**Work task:**
Which of the lines below holds the string "from"? Copy every line that does.

(Revision comparison data)

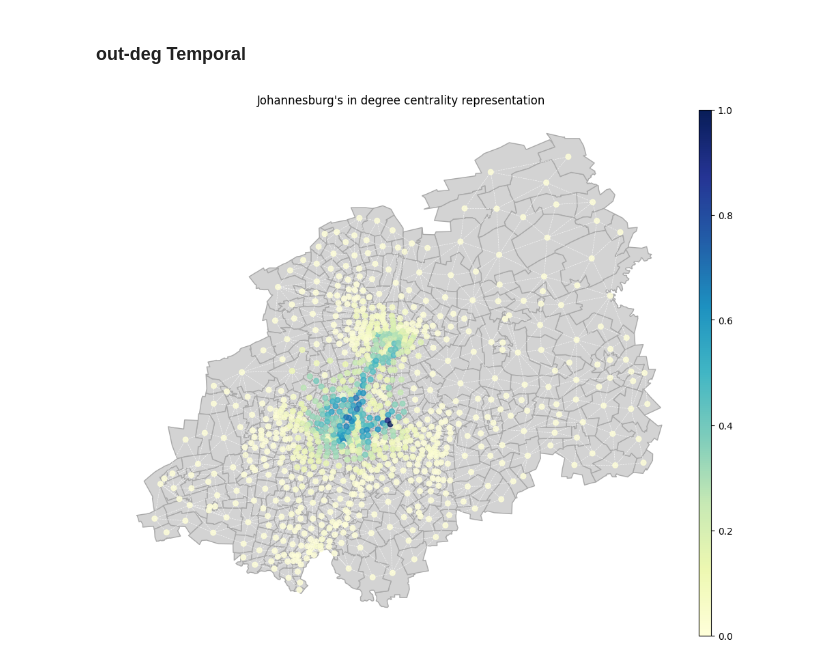
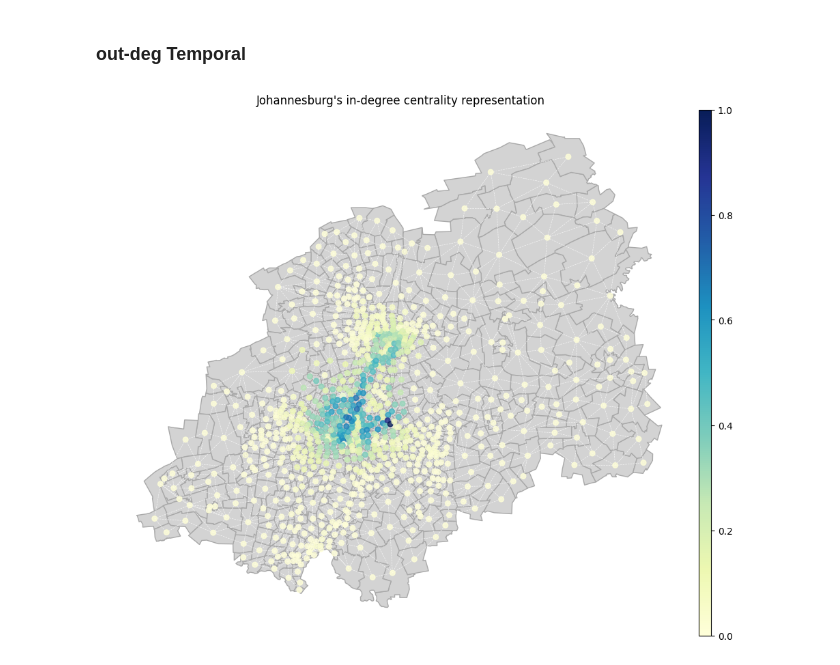
Before and after one commit to RiccardoSpolaor/Traffic-Flow-Analysis-Using-Uber-Movement-Data, a Jupyter notebook: src/main.ipynb, the cells around one changed output. Saved outputs shown, nothing was run; the diff lists cells and outputs as text; code cells hidden in the pictures.

Commit message:
Refactor
- Create `utils/metrics` module to compute the metrics;
- Create `utils/graphics` module to plot the results;
- Refactor `main.ipynb`.

```diff
--- a/src/main.ipynb
+++ b/src/main.ipynb
@@ -189,43 +177,10 @@ temporal_network_9_out_deg = { n: v / max(temporal_network_9_out_deg.values()) f
-# %%
-from utils.geodataframe import get_geodataframe_coordinates_dict
-import matplotlib.pyplot as plt
-from matplotlib import cm, colors
-from mpl_toolkits.axes_grid1 import make_axes_locatable
-
-fig, ax = plt.subplots(1, figsize=(15, 10))
-
-divider = make_axes_locatable(ax)
-cax = divider.append_axes("right", size="2%", pad=-.0005)
-
-gdf.plot(ax=ax, edgecolor='darkgray', color='lightgray')
-
-node_colors = [temporal_network_9_in_deg[n] if n in temporal_network_9_in_deg.keys() else 0.
-               for n in spatial_network.nodes()]
-
-d = nx.draw(
-    spatial_network,
-    coordinates,
-    ax=ax,
-    node_size=30,
-    width=.5,
-    node_color=node_colors,
-    edge_color="white",
-    style='--',
-    alpha=.8,
-    cmap=plt.cm.YlGnBu
-)
-
-ax.get_xaxis().set_visible(False)
-ax.get_yaxis().set_visible(False)
-
-cmap = plt.cm.YlGnBu
-norm = colors.Normalize(vmin=0., vmax=1.)
-
-fig.colorbar(cm.ScalarMappable(norm=norm, cmap=cmap),
-             cax=cax)
-
-ax.set_title("Johannesburg's in degree centrality representation")
-
-plt.show()
-# %% [output]
-[figure, removed]
+# %%
+from utils.metrics import get_metric
+
+temporal_network_9_in_deg = get_metric(temporal_network_9, 'in-deg', weight='mean_travel_time')
+# %%
+from utils.graphics import plot_metric
+
+plot_metric(gdf, spatial_network, temporal_network_9_in_deg, title = "Johannesburg's in-degree centrality representation")
+# %% [output]
+[figure, added]
```
Also changed, not shown: parts of 8 cells of this notebook, 2 other files.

**Solution to this task:**
-from utils.geodataframe import get_geodataframe_coordinates_dict
-from matplotlib import cm, colors
-from mpl_toolkits.axes_grid1 import make_axes_locatable
+from utils.metrics import get_metric
+from utils.graphics import plot_metric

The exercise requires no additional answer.